++++ Data listing

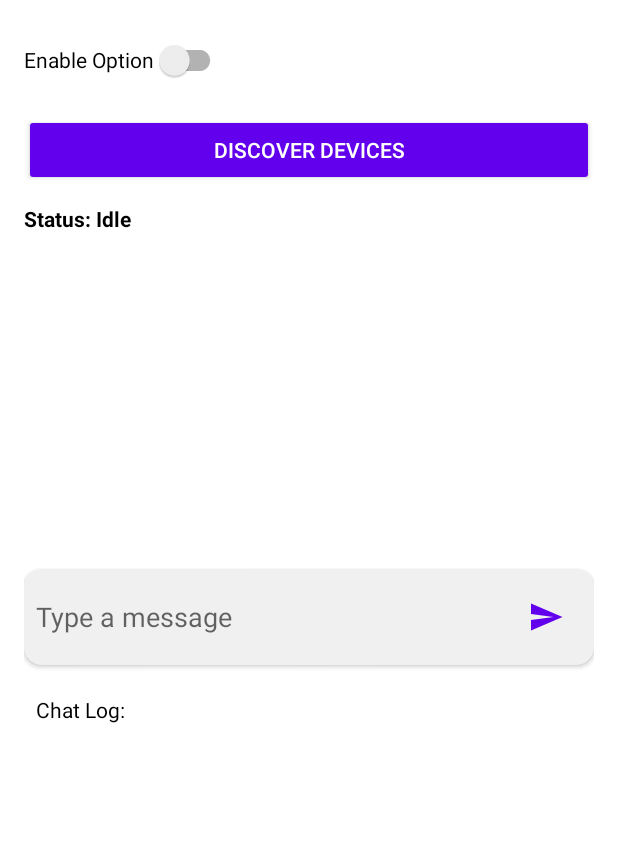
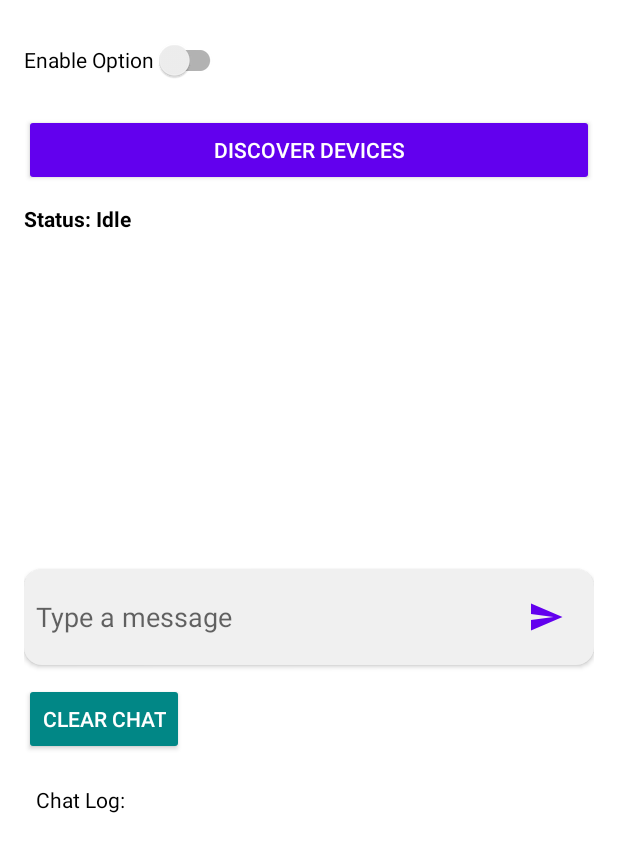
Before and after one commit to Krishna-Radharani/wifi-director-chat-application, an Android app built with Jetpack Compose: the screen it shows after launch (MainActivity), after a tap on "Send", on a phone screen of 412 x 824 dp. Shown: the top 852 px of the screen. Run offline under Robolectric (Android 15) with nearby library versions, the light colour scheme and no system bars.

Commit message:
added clear chat button

```diff
--- a/app/src/main/java/com/example/wifidirectchat/MainActivity.java
+++ b/app/src/main/java/com/example/wifidirectchat/MainActivity.java
@@ -66,11 +66,19 @@ public class MainActivity extends AppCompatActivity {
     @Override
     protected void onCreate(Bundle savedInstanceState) {
         super.onCreate(savedInstanceState);
-        setContentView(R.layout.activity_main);
+        setContentView(R.layout.activity_main); // MUST come first
+
+        Button clearChatButton = findViewById(R.id.clearChatButton);
+        TextView messageTextView = findViewById(R.id.messageTextView);
+
+        clearChatButton.setOnClickListener(v -> {
+            messageTextView.setText("Chat Log:");
+        });
+
         initialwork();
-
         exqListener();
     }
+
 
     private void exqListener() {
         aSwitch.setOnClickListener(new View.OnClickListener() {
@@ -120,20 +128,32 @@ public class MainActivity extends AppCompatActivity {
         sendButton.setOnClickListener(new View.OnClickListener() {
             @Override
             public void onClick(View view) {
-                ExecutorService executor = Executors.newSingleThreadExecutor();
                 String msg = typeMsg.getText().toString();
-                executor.execute((new Runnable() {
-                    @Override
-                    public void run() {
-                        if (msg != null && isHost) {
-                            serverClass.write(msg.getBytes());
-                        } else if (msg != null && !isHost) {
-                            clientClass.write(msg.getBytes());
+
+                if (msg != null && !msg.isEmpty()) {
+                    ExecutorService executor = Executors.newSingleThreadExecutor();
+                    executor.execute(new Runnable() {
+                        @Override
+                        public void run() {
+                            if (isHost) {
+                                serverClass.write(msg.getBytes());
+                            } else {
+                                clientClass.write(msg.getBytes());
+                            }
+
+                            // Clear the input on the UI thread
+                            runOnUiThread(new Runnable() {
+                                @Override
+                                public void run() {
+                                    typeMsg.setText("");
+                                }
+                            });
                         }
-                    }
-                }));
+                    });
+                }
             }
         });
+
     }
 
     private void initialwork() {
--- a/app/src/main/res/layout/activity_main.xml
+++ b/app/src/main/res/layout/activity_main.xml
@@ -81,7 +81,16 @@
     </LinearLayout>
 
     <!-- Clear Chat Button -->
-
+    <Button
+        android:id="@+id/clearChatButton"
+        android:layout_width="wrap_content"
+        android:layout_height="wrap_content"
+        android:text="@string/clear_chat"
+        android:textColor="@color/white"
+        android:backgroundTint="@color/teal_700"
+        android:layout_marginTop="12dp"
+        android:minHeight="48dp"
+        android:elevation="2dp" />
 
     <!-- Chat Log -->
     <ScrollView
```
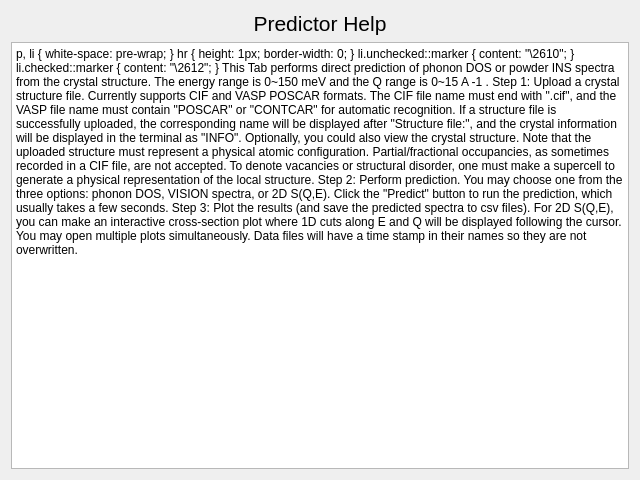
neutrons/inspired, file src/inspired/gui/help_dp.ui: the form before one commit.
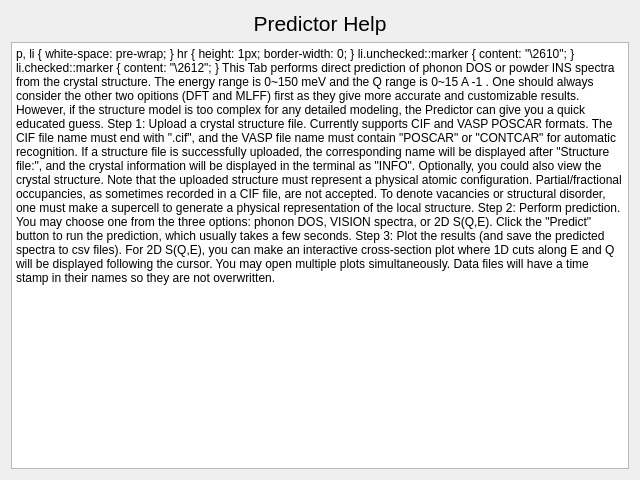
The form after the commit.

Commit message: new dft database and mlff

What changed in the file:
```diff
--- a/src/inspired/gui/help_dp.ui
+++ b/src/inspired/gui/help_dp.ui
@@ -31,7 +31,7 @@
 li.unchecked::marker { content: &quot;\2610&quot;; }
 li.checked::marker { content: &quot;\2612&quot;; }
 &lt;/style&gt;&lt;/head&gt;&lt;body style=&quot; font-family:'Segoe UI'; font-size:9pt; font-weight:400; font-style:normal;&quot;&gt;
-&lt;p style=&quot; margin-top:0px; margin-bottom:0px; margin-left:0px; margin-right:0px; -qt-block-indent:0; text-indent:0px;&quot;&gt;&lt;span style=&quot; font-size:12pt;&quot;&gt;This Tab performs direct prediction of phonon DOS or powder INS spectra from the crystal structure. The energy range is 0~150 meV and the Q range is 0~15 A&lt;/span&gt;&lt;span style=&quot; font-size:12pt; vertical-align:super;&quot;&gt;-1&lt;/span&gt;&lt;span style=&quot; font-size:12pt;&quot;&gt;.&lt;/span&gt;&lt;/p&gt;
+&lt;p style=&quot; margin-top:0px; margin-bottom:0px; margin-left:0px; margin-right:0px; -qt-block-indent:0; text-indent:0px;&quot;&gt;&lt;span style=&quot; font-size:12pt;&quot;&gt;This Tab performs direct prediction of phonon DOS or powder INS spectra from the crystal structure. The energy range is 0~150 meV and the Q range is 0~15 A&lt;/span&gt;&lt;span style=&quot; font-size:12pt; vertical-align:super;&quot;&gt;-1&lt;/span&gt;&lt;span style=&quot; font-size:12pt;&quot;&gt;. One should always consider the other two opitions (DFT and MLFF) first as they give more accurate and customizable results. However, if the structure model is too complex for any detailed modeling, the Predictor can give you a quick educated guess.&lt;/span&gt;&lt;/p&gt;
 &lt;p style=&quot;-qt-paragraph-type:empty; margin-top:0px; margin-bottom:0px; margin-left:0px; margin-right:0px; -qt-block-indent:0; text-indent:0px; font-size:12pt;&quot;&gt;&lt;br /&gt;&lt;/p&gt;
 &lt;p style=&quot; margin-top:0px; margin-bottom:0px; margin-left:0px; margin-right:0px; -qt-block-indent:0; text-indent:0px;&quot;&gt;&lt;span style=&quot; font-size:12pt;&quot;&gt;Step 1: Upload a crystal structure file. Currently supports CIF and VASP POSCAR formats. The CIF file name must end with &amp;quot;.cif&amp;quot;, and the VASP file name must contain &amp;quot;POSCAR&amp;quot; or &amp;quot;CONTCAR&amp;quot; for automatic recognition. If a structure file is successfully uploaded, the corresponding name will be displayed after &amp;quot;Structure file:&amp;quot;, and the crystal information will be displayed in the terminal as &amp;quot;INFO&amp;quot;. Optionally, you could also view the crystal structure. Note that the uploaded structure must represent a physical atomic configuration. Partial/fractional occupancies, as sometimes recorded in a CIF file, are not accepted. To denote vacancies or structural disorder, one must make a supercell to generate a physical representation of the local structure.&lt;/span&gt;&lt;/p&gt;
 &lt;p style=&quot;-qt-paragraph-type:empty; margin-top:0px; margin-bottom:0px; margin-left:0px; margin-right:0px; -qt-block-indent:0; text-indent:0px; font-size:12pt;&quot;&gt;&lt;br /&gt;&lt;/p&gt;
```
The commit also changes 30 other files.
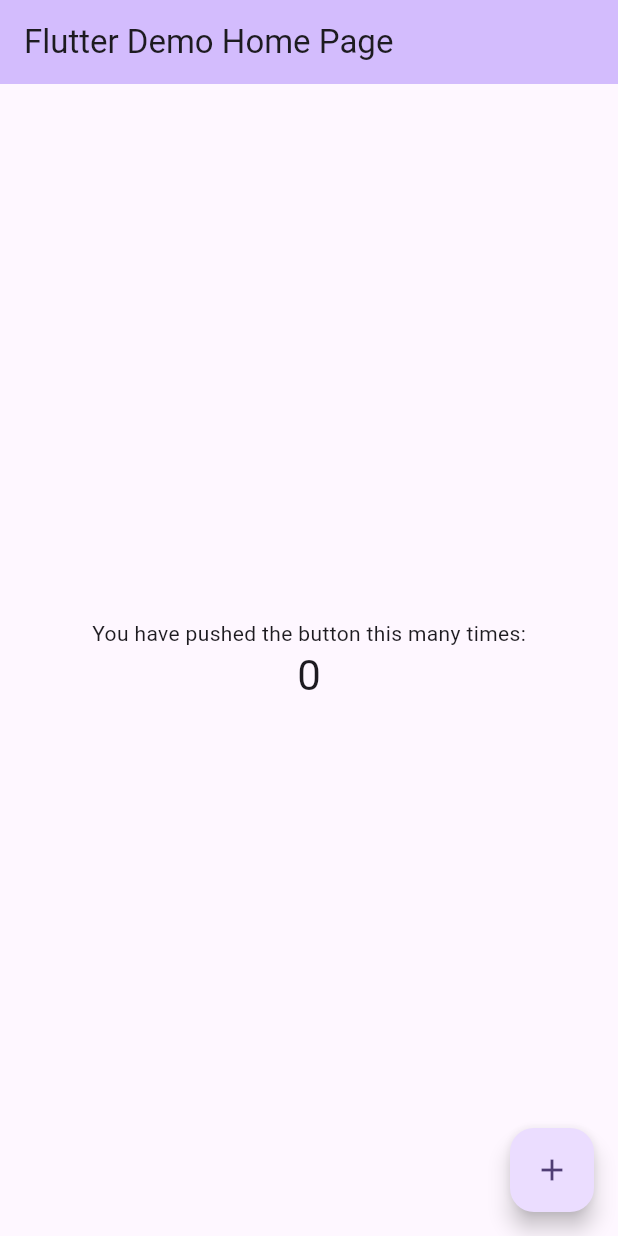
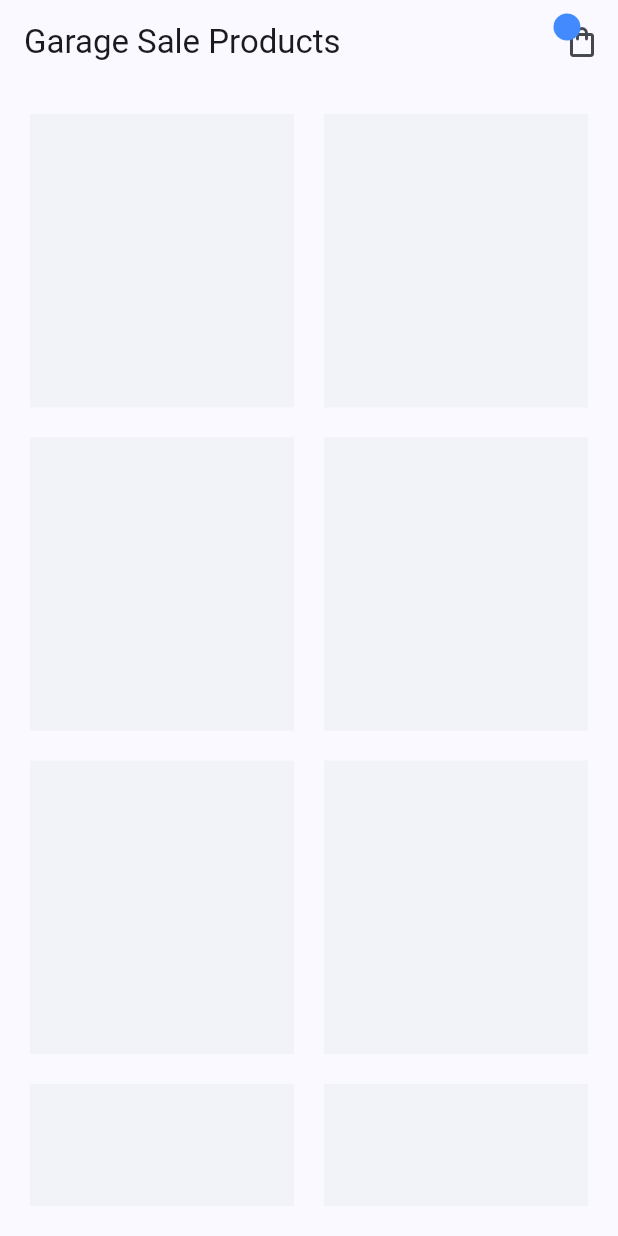
Before and after one commit to ruxmur/flutter-riverpod-tutorial, a Flutter app: the screen it shows after launch, on a phone screen of 412 x 824 dp. Run offline on Flutter 3.47's test engine with Material 3 defaults, Android fonts, the phone set to English and light mode, and no system bars; our stand-ins replace flutter_riverpod.

Commit message:
Lesson 1

```diff
--- a/lib/main.dart
+++ b/lib/main.dart
@@ -1,4 +1,5 @@
 import 'package:flutter/material.dart';
+import '/screens/home/home_screen.dart';
 
 void main() {
   runApp(const MyApp());
@@ -11,115 +12,11 @@ class MyApp extends StatelessWidget {
   @override
   Widget build(BuildContext context) {
     return MaterialApp(
-      title: 'Flutter Demo',
+      title: '',
       theme: ThemeData(
-        // This is the theme of your application.
-        //
-        // TRY THIS: Try running your application with "flutter run". You'll see
-        // the application has a purple toolbar. Then, without quitting the app,
-        // try changing the seedColor in the colorScheme below to Colors.green
-        // and then invoke "hot reload" (save your changes or press the "hot
-        // reload" button in a Flutter-supported IDE, or press "r" if you used
-        // the command line to start the app).
-        //
-        // Notice that the counter didn't reset back to zero; the application
-        // state is not lost during the reload. To reset the state, use hot
-        // restart instead.
-        //
-        // This works for code too, not just values: Most code changes can be
-        // tested with just a hot reload.
-        colorScheme: ColorScheme.fromSeed(seedColor: Colors.deepPurple),
-        useMaterial3: true,
+        colorScheme: ColorScheme.fromSeed(seedColor: Colors.blueAccent),
       ),
-      home: const MyHomePage(title: 'Flutter Demo Home Page'),
+      home: const HomeScreen(),
     );
   }
 }
-
-class MyHomePage extends StatefulWidget {
-  const MyHomePage({super.key, required this.title});
-
-  // This widget is the home page of your application. It is stateful, meaning
-  // that it has a State object (defined below) that contains fields that affect
-  // how it looks.
-
-  // This class is the configuration for the state. It holds the values (in this
-  // case the title) provided by the parent (in this case the App widget) and
-  // used by the build method of the State. Fields in a Widget subclass are
-  // always marked "final".
-
-  final String title;
-
-  @override
-  State<MyHomePage> createState() => _MyHomePageState();
-}
-
-class _MyHomePageState extends State<MyHomePage> {
-  int _counter = 0;
-
-  void _incrementCounter() {
-    setState(() {
-      // This call to setState tells the Flutter framework that something has
-      // changed in this State, which causes it to rerun the build method below
-      // so that the display can reflect the updated values. If we changed
-      // _counter without calling setState(), then the build method would not be
-      // called again, and so nothing would appear to happen.
-      _counter++;
-    });
-  }
-
-  @override
-  Widget build(BuildContext context) {
-    // This method is rerun every time setState is called, for instance as done
-    // by the _incrementCounter method above.
-    //
-    // The Flutter framework has been optimized to make rerunning build methods
-    // fast, so that you can just rebuild anything that needs updating rather
-    // than having to individually change instances of widgets.
-    return Scaffold(
-      appBar: AppBar(
-        // TRY THIS: Try changing the color here to a specific color (to
-        // Colors.amber, perhaps?) and trigger a hot reload to see the AppBar
-        // change color while the other colors stay the same.
-        backgroundColor: Theme.of(context).colorScheme.inversePrimary,
-        // Here we take the value from the MyHomePage object that was created by
-        // the App.build method, and use it to set our appbar title.
-        title: Text(widget.title),
-      ),
-      body: Center(
-        // Center is a layout widget. It takes a single child and positions it
-        // in the middle of the parent.
-        child: Column(
-          // Column is also a layout widget. It takes a list of children and
-          // arranges them vertically. By default, it sizes itself to fit its
-          // children horizontally, and tries to be as tall as its parent.
-          //
-          // Column has various properties to control how it sizes itself and
-          // how it positions its children. Here we use mainAxisAlignment to
-          // center the children vertically; the main axis here is the vertical
-          // axis because Columns are vertical (the cross axis would be
-          // horizontal).
-          //
-          // TRY THIS: Invoke "debug painting" (choose the "Toggle Debug Paint"
-          // action in the IDE, or press "p" in the console), to see the
-          // wireframe for each widget.
-          mainAxisAlignment: MainAxisAlignment.center,
-          children: <Widget>[
-            const Text(
-              'You have pushed the button this many times:',
-            ),
-            Text(
-              '$_counter',
-              style: Theme.of(context).textTheme.headlineMedium,
-            ),
-          ],
-        ),
-      ),
-      floatingActionButton: FloatingActionButton(
-        onPressed: _incrementCounter,
-        tooltip: 'Increment',
-        child: const Icon(Icons.add),
-      ), // This trailing comma makes auto-formatting nicer for build methods.
-    );
-  }
-}
--- /dev/null
+++ b/lib/models/product.dart
@@ -0,0 +1,8 @@
+class Product {
+  const Product({ required this.id, required this.title, required this.price, required this.image });
+
+  final String id;
+  final String title;
+  final int price;
+  final String image;
+}
--- /dev/null
+++ b/lib/providers/product_provider.dart
@@ -0,0 +1,21 @@
+import 'package:flutter_riverpod/flutter_riverpod.dart';
+import '/models/product.dart';
+
+const List<Product> allProducts = [
+  Product(id: '1', title: 'Groovy Shorts', price: 12, image: 'assets/products/shorts.png'),
+  Product(id: '2', title: 'Karati Kit', price: 34, image: 'assets/products/karati.png'),
+  Product(id: '3', title: 'Denim Jeans', price: 54, image: 'assets/products/jeans.png'),
+  Product(id: '4', title: 'Red Backpack', price: 14, image: 'assets/products/backpack.png'),
+  Product(id: '5', title: 'Drum & Sticks', price: 29, image: 'assets/products/drum.png'),
+  Product(id: '6', title: 'Blue Suitcase', price: 44, image: 'assets/products/suitcase.png'),
+  Product(id: '7', title: 'Roller Skates', price: 52, image: 'assets/products/skates.png'),
+  Product(id: '8', title: 'Electric Guitar', price: 79, image: 'assets/products/guitar.png'),
+];
+
+final productsProvider = Provider((ref) {
+  return allProducts;
+});
+
+final reducedProductsProvider = Provider((ref) {
+  return allProducts.where((p) => p.price < 50).toList();
+});
--- /dev/null
+++ b/lib/screens/cart/cart_screen.dart
@@ -0,0 +1,35 @@
+import 'package:flutter/material.dart';
+
+class CartScreen extends StatefulWidget {
+  const CartScreen({super.key});
+
+  @override
+  State<CartScreen> createState() => _CartScreenState();
+}
+
+class _CartScreenState extends State<CartScreen> {
+  bool showCoupon = true;
+
+  @override
+  Widget build(BuildContext context) {
+    return Scaffold(
+      appBar: AppBar(
+        title: const Text('Your Cart'),
+        centerTitle: true,
+        // actions: [],
+      ),
+      body: Container(
+        padding: const EdgeInsets.all(30),
+        child: const Column(
+          children: [
+            Column(
+              children: [], // output cart products here
+            ),
+
+            // output totals here
+          ],
+        ),
+      ),
+    );
+  }
+}
--- /dev/null
+++ b/lib/screens/home/home_screen.dart
@@ -0,0 +1,34 @@
+import 'package:flutter/material.dart';
+import '/shared/cart_icon.dart';
+
+class HomeScreen extends StatelessWidget {
+  const HomeScreen({super.key});
+
+  @override
+  Widget build(BuildContext context) {
+    return Scaffold(
+      appBar: AppBar(
+        title: const Text('Garage Sale Products'),
+        actions: const [CartIcon()],
+      ),
+      body: Padding(
+        padding: const EdgeInsets.all(20),
+        child: GridView.builder(
+          itemCount: 8,
+          gridDelegate:const SliverGridDelegateWithFixedCrossAxisCount(
+            crossAxisCount: 2,
+            mainAxisSpacing: 20,
+            crossAxisSpacing: 20,
+            childAspectRatio: 0.9,
+          ),
+          itemBuilder:(context, index) {
+            return Container(
+              padding: const EdgeInsets.all(20),
+              color: Colors.blueGrey.withOpacity(0.05),
+            );
+          },
+        ),
+      ),
+    );
+  }
+}
--- /dev/null
+++ b/lib/shared/cart_icon.dart
@@ -0,0 +1,35 @@
+import 'package:flutter/material.dart';
+import '/screens/cart/cart_screen.dart';
+
+class CartIcon extends StatelessWidget {
+  const CartIcon({super.key});
+
+  @override
+  Widget build(BuildContext context) {
+    return Stack(
+      children: [
+        IconButton(
+          onPressed: () {
+            Navigator.push(context, MaterialPageRoute(builder: (context) {
+              return const CartScreen();
+            }));
+          },
+          icon: const Icon(Icons.shopping_bag_outlined),
+        ),
+        Positioned(
+          top: 5,
+          left: 5,
+          child: Container(
+            width: 18,
+            height: 18,
+            alignment: Alignment.center,
+            decoration: BoxDecoration(
+              borderRadius: BorderRadius.circular(10),
+              color: Colors.blueAccent,
+            ),
+          ),
+        ),
+      ],
+    );
+  }
+}
--- a/pubspec.yaml
+++ b/pubspec.yaml
@@ -65,9 +65,8 @@ flutter:
   uses-material-design: true
 
   # To add assets to your application, add an assets section, like this:
-  # assets:
-  #   - images/a_dot_burr.jpeg
-  #   - images/a_dot_ham.jpeg
+  assets:
+    - assets/
 
   # An image asset can refer to one or more resolution-specific "variants", see
   # https://flutter.dev/to/resolution-aware-images
```
Also changed, not shown: assets/backpack.png (added), assets/drum.png (added), assets/guitar.png (added), assets/jeans.png (added), assets/karati.png (added), assets/shorts.png (added), assets/skates.png (added), assets/suitcase.png (added).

++++++++

Your goal -
All lines above in which the word "price" occurs should be identified and copied.

Response area -
+  const Product({ required this.id, required this.title, required this.price, required this.image });
+  final int price;
+  Product(id: '1', title: 'Groovy Shorts', price: 12, image: 'assets/products/shorts.png'),
+  Product(id: '2', title: 'Karati Kit', price: 34, image: 'assets/products/karati.png'),
+  Product(id: '3', title: 'Denim Jeans', price: 54, image: 'assets/products/jeans.png'),
+  Product(id: '4', title: 'Red Backpack', price: 14, image: 'assets/products/backpack.png'),
+  Product(id: '5', title: 'Drum & Sticks', price: 29, image: 'assets/products/drum.png'),
+  Product(id: '6', title: 'Blue Suitcase', price: 44, image: 'assets/products/suitcase.png'),
+  Product(id: '7', title: 'Roller Skates', price: 52, image: 'assets/products/skates.png'),
+  Product(id: '8', title: 'Electric Guitar', price: 79, image: 'assets/products/guitar.png'),
+  return allProducts.where((p) => p.price < 50).toList();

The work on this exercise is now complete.